=== TASK TO COMPLETE ===
Filter the records below, keeping only lines with the string "medium".

=== DATA LISTING ===
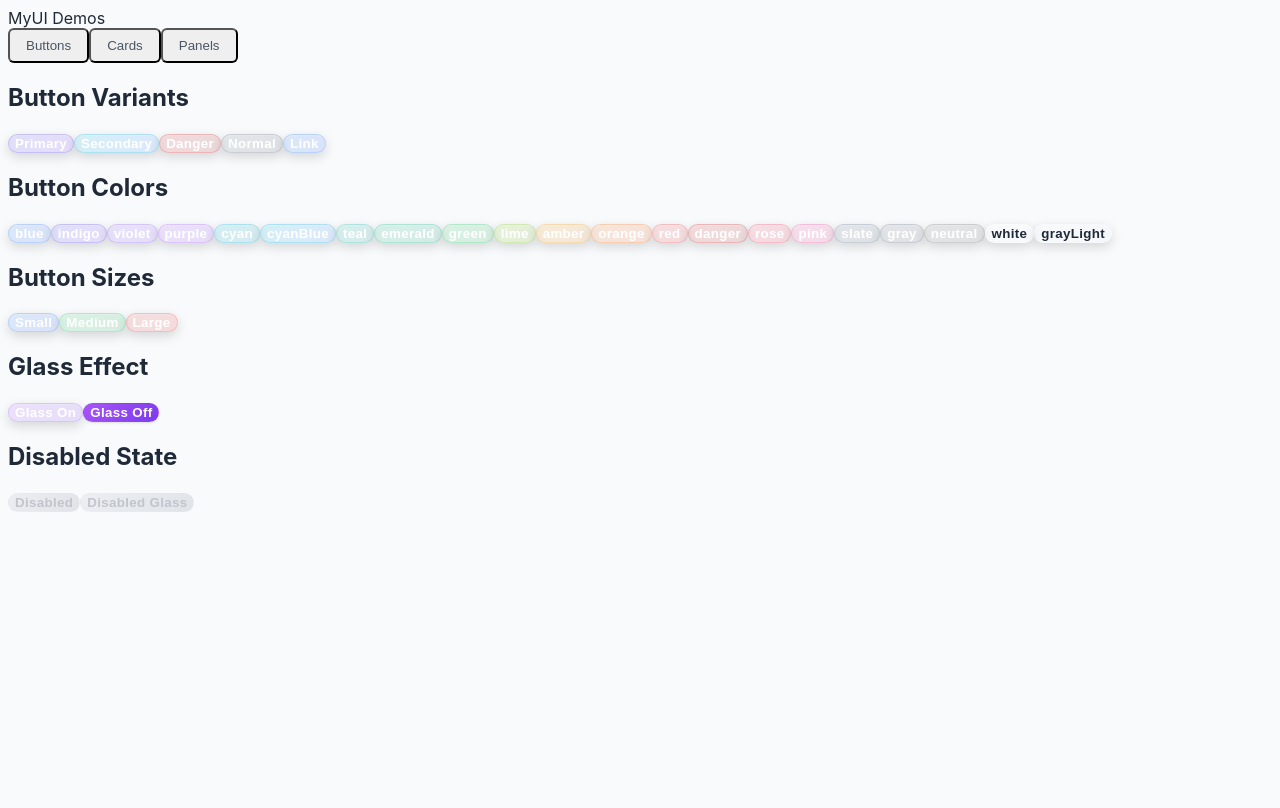
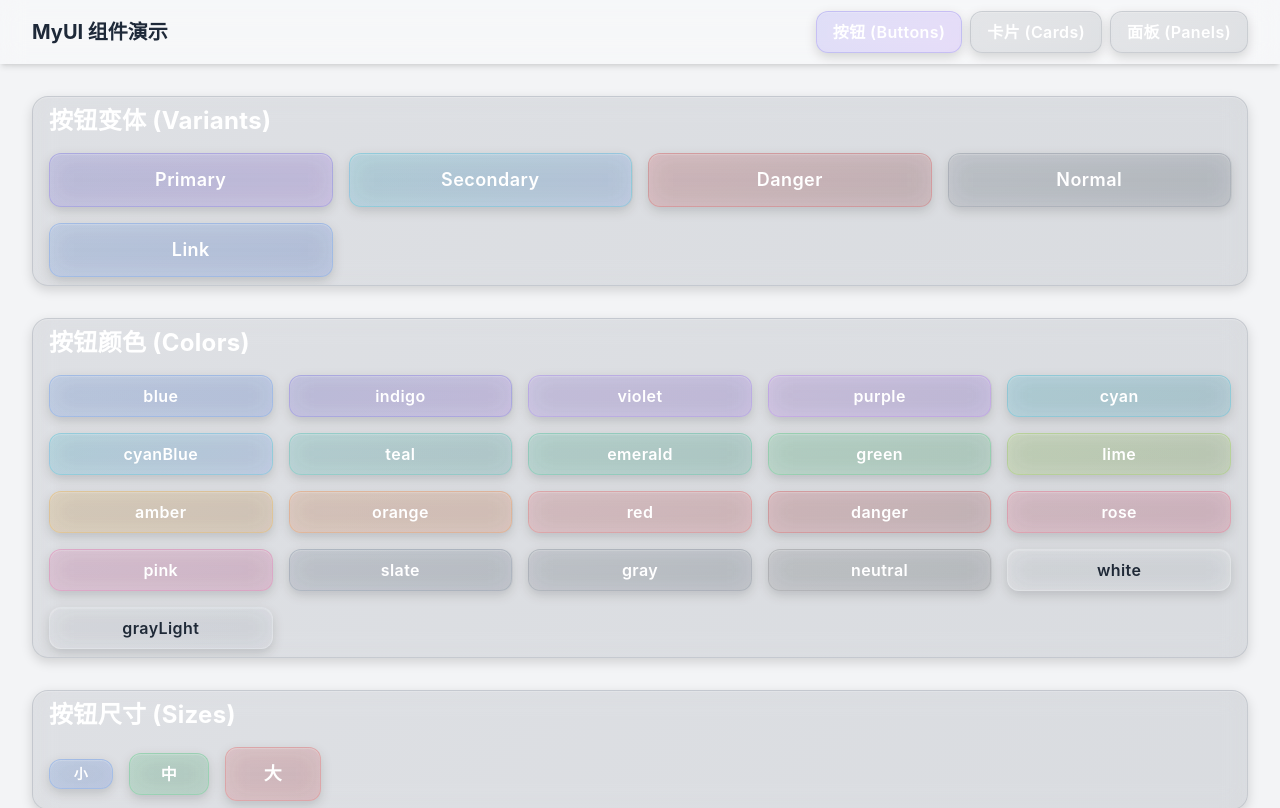
Before and after one commit to jujb233/MyUI, a React (Vite) app: page /cards in a window 1280 px wide. Shown: the top 808 px of the page. Built offline with nearby package versions, Linux system fonts and the light colour scheme.

Commit message:
feat: 更新演示组件，添加MyPanel，优化内容展示和样式

```diff
--- a/src/Demos/ButtonsDemo.tsx
+++ b/src/Demos/ButtonsDemo.tsx
@@ -1,10 +1,12 @@
 import MyButton from "../Components/MyUI/MyButton";
+import MyPanel from "../Components/MyUI/MyPanel";
 import { COLOR_PRESET_NAMES, VARIANTS } from "../styles";
 
 const ButtonsDemo = () => {
     return (
-        <div className="p-8 space-y-8">
-            <h2 className="text-2xl font-bold">Button Variants</h2>
+        <div className="p-4 md:p-8 space-y-8">
+            <MyPanel>
+                <h2 className="text-2xl font-bold mb-4">按钮变体 (Variants)</h2>
                 <div className="grid grid-cols-2 md:grid-cols-4 gap-4">
                     {VARIANTS.map((variant) => (
                         <MyButton key={variant} variant={variant} size="large">
@@ -12,8 +14,10 @@ const ButtonsDemo = () => {
                         </MyButton>
                     ))}
                 </div>
+            </MyPanel>
 
-            <h2 className="text-2xl font-bold">Button Colors</h2>
+            <MyPanel>
+                <h2 className="text-2xl font-bold mb-4">按钮颜色 (Colors)</h2>
                 <div className="grid grid-cols-3 md:grid-cols-5 gap-4">
                     {COLOR_PRESET_NAMES.map((color) => (
                         <MyButton key={color} color={color}>
@@ -21,25 +25,32 @@ const ButtonsDemo = () => {
                         </MyButton>
                     ))}
                 </div>
+            </MyPanel>
 
-            <h2 className="text-2xl font-bold">Button Sizes</h2>
+            <MyPanel>
+                <h2 className="text-2xl font-bold mb-4">按钮尺寸 (Sizes)</h2>
                 <div className="flex items-center gap-4">
-                <MyButton size="small" color="blue">Small</MyButton>
-                <MyButton size="medium" color="green">Medium</MyButton>
-                <MyButton size="large" color="red">Large</MyButton>
+                    <MyButton size="small" color="blue">小</MyButton>
+                    <MyButton size="medium" color="green">中</MyButton>
+                    <MyButton size="large" color="red">大</MyButton>
                 </div>
+            </MyPanel>
 
-            <h2 className="text-2xl font-bold">Glass Effect</h2>
+            <MyPanel>
+                <h2 className="text-2xl font-bold mb-4">玻璃效果 (Glass)</h2>
                 <div className="flex items-center gap-4">
-                <MyButton glass color="purple">Glass On</MyButton>
-                <MyButton glass={false} color="purple">Glass Off</MyButton>
+                    <MyButton glass color="purple">开启</MyButton>
+                    <MyButton glass={false} color="purple">关闭</MyButton>
                 </div>
+            </MyPanel>
 
-            <h2 className="text-2xl font-bold">Disabled State</h2>
+            <MyPanel>
+                <h2 className="text-2xl font-bold mb-4">禁用状态 (Disabled)</h2>
                 <div className="flex items-center gap-4">
-                <MyButton disabled>Disabled</MyButton>
-                <MyButton disabled glass>Disabled Glass</MyButton>
+                    <MyButton disabled>禁用</MyButton>
+                    <MyButton disabled glass>禁用 + 玻璃效果</MyButton>
                 </div>
+            </MyPanel>
         </div>
     );
 };
--- a/src/Demos/CardsDemo.tsx
+++ b/src/Demos/CardsDemo.tsx
@@ -1,65 +1,69 @@
 import MyCard from "../Components/MyUI/MyCard";
 import MyButton from "../Components/MyUI/MyButton";
+import MyPanel from "../Components/MyUI/MyPanel";
 
 const CardsDemo = () => {
     return (
-        <div className="p-8 bg-gray-50 min-h-screen">
+        <div className="p-4 md:p-8 space-y-8">
+            <MyPanel>
+                <h2 className="text-2xl font-bold mb-6 text-center">MyCard 组件功能展示</h2>
                 <div className="grid grid-cols-1 md:grid-cols-2 lg:grid-cols-3 gap-8">
-                {/* Basic Card */}
+                    {/* 基础卡片 */}
                     <MyCard
-                    title="Basic Card"
-                    content="This is a simple card with default styling."
-                    actions={<MyButton size="small">Action</MyButton>}
+                        title="基础卡片"
+                        content="这是一个功能齐全的基础卡片，包含了标题、内容和操作区域。"
+                        actions={<MyButton size="small">了解更多</MyButton>}
                     />
 
-                {/* Card with Image */}
+                    {/* 带图片卡片 */}
                     <MyCard
-                    title="Card with Image"
-                    image="https://images.unsplash.com/photo-1559136560-16de2b2e42c7?w=500"
-                    content="This card features an image at the top."
+                        title="带图片卡片"
+                        image="/demo.png"
+                        content="在卡片顶部展示一张精美的图片，增强视觉吸引力。"
                         actions={<>
-                        <MyButton size="small" variant="primary">Accept</MyButton>
-                        <MyButton size="small" variant="normal">Decline</MyButton>
+                            <MyButton size="small" variant="primary">接受</MyButton>
+                            <MyButton size="small" variant="normal">拒绝</MyButton>
                         </>}
                     />
 
-                {/* Horizontal Card */}
+                    {/* 水平布局 */}
                     <MyCard
-                    title="Horizontal Layout"
-                    image="https://images.unsplash.com/photo-1523275335684-37898b6baf30?w=500"
+                        title="水平布局"
+                        image="/demo.png"
                         imagePosition="left"
                         direction="horizontal"
-                    content="Image on the left, content on the right."
+                        content="通过 `direction='horizontal'` 和 `imagePosition='left'` 实现图片与内容的水平排列。"
                         size="medium"
                     />
 
-                {/* Glassmorphism Off */}
+                    {/* 自定义颜色与页脚 */}
                     <MyCard
-                    title="No Glass Effect"
+                        title="自定义颜色"
                         glass={false}
                         color="emerald"
-                    content="This card has the glassmorphism effect turned off."
-                    footer={<span>Footer Content</span>}
+                        content="关闭了玻璃效果 (`glass={false}`), 并设置 `color='emerald'`。页脚部分可以添加额外信息。"
+                        footer={<div className="text-sm opacity-80">最后更新于 5分钟前</div>}
                     />
 
-                {/* Clickable Card */}
+                    {/* 可点击卡片 */}
                     <MyCard
-                    title="Click Me!"
+                        title="可交互卡片"
                         clickable
                         hoverable
                         color="rose"
-                    content="This entire card is clickable."
-                    onClick={() => alert("Card clicked!")}
+                        content="设置 `clickable` 和 `hoverable` 属性，使整张卡片可以响应点击事件并带有悬浮效果。"
+                        onClick={() => alert("卡片被点击了！")}
                     />
 
-                {/* Card with Tags */}
+                    {/* 带标签的卡片 */}
                     <MyCard
-                    title="Card with Tags"
-                    tags={["React", "TypeScript", "UI/UX"]}
-                    content="Tags can be used to categorize content."
-                    actions={<MyButton variant="link" color="blue">Read More</MyButton>}
+                        title="带标签的卡片"
+                        tags={["React", "组件库", "设计"]}
+                        content="使用 `tags` 属性可以方便地为卡片添加分类或关键词。"
+                        actions={<MyButton variant="link" color="blue">查看详情</MyButton>}
                     />
                 </div>
+            </MyPanel>
         </div>
     );
 };
--- a/src/Demos/Demo.tsx
+++ b/src/Demos/Demo.tsx
@@ -23,9 +23,9 @@ const Demo = () => {
     };
 
     return (
-        <div className="min-h-screen bg-gray-100">
-            <NavBar onSelectContent={setActiveContent} />
-            <main className="p-4 md:p-8">
+        <div className="min-h-screen bg-gray-100 dark:bg-gray-900 text-gray-800 dark:text-gray-200 transition-colors duration-300">
+            <NavBar onSelectContent={setActiveContent} currentContent={activeContent} />
+            <main>
                 {renderContent()}
             </main>
         </div>
--- a/src/Demos/NavBar.tsx
+++ b/src/Demos/NavBar.tsx
@@ -1,39 +1,42 @@
-import React from 'react';
+import MyButton from "../Components/MyUI/MyButton";
 
 type NavBarProps = {
     onSelectContent: (content: "buttons" | "cards" | "panels") => void;
+    currentContent: "buttons" | "cards" | "panels";
 };
 
-const NavBar: React.FC<NavBarProps> = ({ onSelectContent }) => {
+const NavBar = ({ onSelectContent, currentContent }: NavBarProps) => {
     return (
-        <nav className="bg-white shadow-md">
+        <nav className="bg-white/30 backdrop-blur-md shadow-md sticky top-0 z-50">
             <div className="max-w-7xl mx-auto px-4 sm:px-6 lg:px-8">
                 <div className="flex items-center justify-between h-16">
                     <div className="flex-shrink-0">
-                        <span className="font-bold text-xl text-gray-800">MyUI Demos</span>
+                        <span className="font-bold text-xl text-gray-800">MyUI 组件演示</span>
                     </div>
                     <div className="hidden md:block">
-                        <div className="ml-10 flex items-baseline space-x-4">
-                            <button onClick={() => onSelectContent("buttons")} className="nav-link">Buttons</button>
-                            <button onClick={() => onSelectContent("cards")} className="nav-link">Cards</button>
-                            <button onClick={() => onSelectContent("panels")} className="nav-link">Panels</button>
+                        <div className="ml-10 flex items-baseline space-x-2">
+                            <MyButton
+                                variant={currentContent === 'buttons' ? 'primary' : 'normal'}
+                                onClick={() => onSelectContent("buttons")}
+                            >
+                                按钮 (Buttons)
+                            </MyButton>
+                            <MyButton
+                                variant={currentContent === 'cards' ? 'primary' : 'normal'}
+                                onClick={() => onSelectContent("cards")}
+                            >
+                                卡片 (Cards)
+                            </MyButton>
+                            <MyButton
+                                variant={currentContent === 'panels' ? 'primary' : 'normal'}
+                                onClick={() => onSelectContent("panels")}
+                            >
+                                面板 (Panels)
+                            </MyButton>
                         </div>
                     </div>
                 </div>
             </div>
-            <style>{`
-                .nav-link {
-                    padding: 0.5rem 1rem;
-                    border-radius: 0.375rem;
-                    font-weight: 500;
-                    color: #4b5563;
-                    transition: background-color 0.2s, color 0.2s;
-                }
-                .nav-link:hover {
-                    background-color: #f3f4f6;
-                    color: #1f2937;
-                }
-            `}</style>
         </nav>
     );
 };
--- a/src/Demos/PanelsDemo.tsx
+++ b/src/Demos/PanelsDemo.tsx
@@ -3,30 +3,30 @@ import MyButton from "../Components/MyUI/MyButton";
 
 const PanelsDemo = () => {
     return (
-        <div className="p-8 space-y-8">
-            <h2 className="text-2xl font-bold">Panel Examples</h2>
+        <div className="p-4 md:p-8 space-y-8">
+            <h2 className="text-3xl font-bold text-center mb-8">MyPanel 组件功能展示</h2>
 
             <MyPanel>
-                <h3 className="font-bold text-lg mb-2">Default Panel</h3>
-                <p>This is a standard panel with default settings (medium size, glass effect).</p>
+                <h3 className="font-bold text-lg mb-2">默认面板</h3>
+                <p>这是一个标准的面板，具有默认设置（中等尺寸、玻璃效果开启）。它非常适合用作通用内容容器。</p>
             </MyPanel>
 
-            <MyPanel variant="primary" size="large">
-                <h3 className="font-bold text-xl mb-2">Large Primary Panel</h3>
-                <p>A large panel with the primary color variant.</p>
+            <MyPanel variant="primary" size="large" color="blue">
+                <h3 className="font-bold text-xl mb-2">主色调大号面板</h3>
+                <p>这是一个使用了 `primary` 变体和 `large` 尺寸的面板，并指定了蓝色 `color`。非常适合用于需要重点突出的区域。</p>
                 <div className="mt-4">
-                    <MyButton color="white">Inner Button</MyButton>
+                    <MyButton color="white">面板内的按钮</MyButton>
                 </div>
             </MyPanel>
 
             <MyPanel glass={false} shadow="lg" color="amber">
-                <h3 className="font-bold text-lg mb-2">Solid Panel with Shadow</h3>
-                <p>This panel has no glass effect but a large shadow.</p>
+                <h3 className="font-bold text-lg mb-2">实体面板与阴影</h3>
+                <p>此面板关闭了玻璃效果 (`glass={false}`), 并应用了 `lg` 级别的阴影 (`shadow='lg'`)，颜色为琥珀色 (`color='amber'`)。适合需要更强实体感的场景。</p>
             </MyPanel>
 
             <MyPanel size="small" disabled>
-                <h3 className="font-bold text-md mb-2">Disabled Panel</h3>
-                <p>This panel is disabled and cannot be interacted with.</p>
+                <h3 className="font-bold text-md mb-2">禁用状态面板</h3>
+                <p>此面板处于禁用状态 (`disabled`)，所有交互都将被禁止。可以看到整个面板呈现半透明状态，鼠标指针变为“不可用”样式。</p>
             </MyPanel>
         </div>
     );
--- a/src/index.css
+++ b/src/index.css
@@ -1,3 +1,5 @@
+@import "tailwindcss";
+
 /* General Resets and Base Styles */
 body {
     font-family: 'Inter', sans-serif;
```
Also changed, not shown: 1 other file (tests, documents, lock files or other folders). Lines whose indentation alone changed are shown as unchanged.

=== EXERCISE RESULT ===
-                <MyButton size="medium" color="green">Medium</MyButton>
+                    <MyButton size="medium" color="green">中</MyButton>
                         size="medium"
-                <p>This is a standard panel with default settings (medium size, glass effect).</p>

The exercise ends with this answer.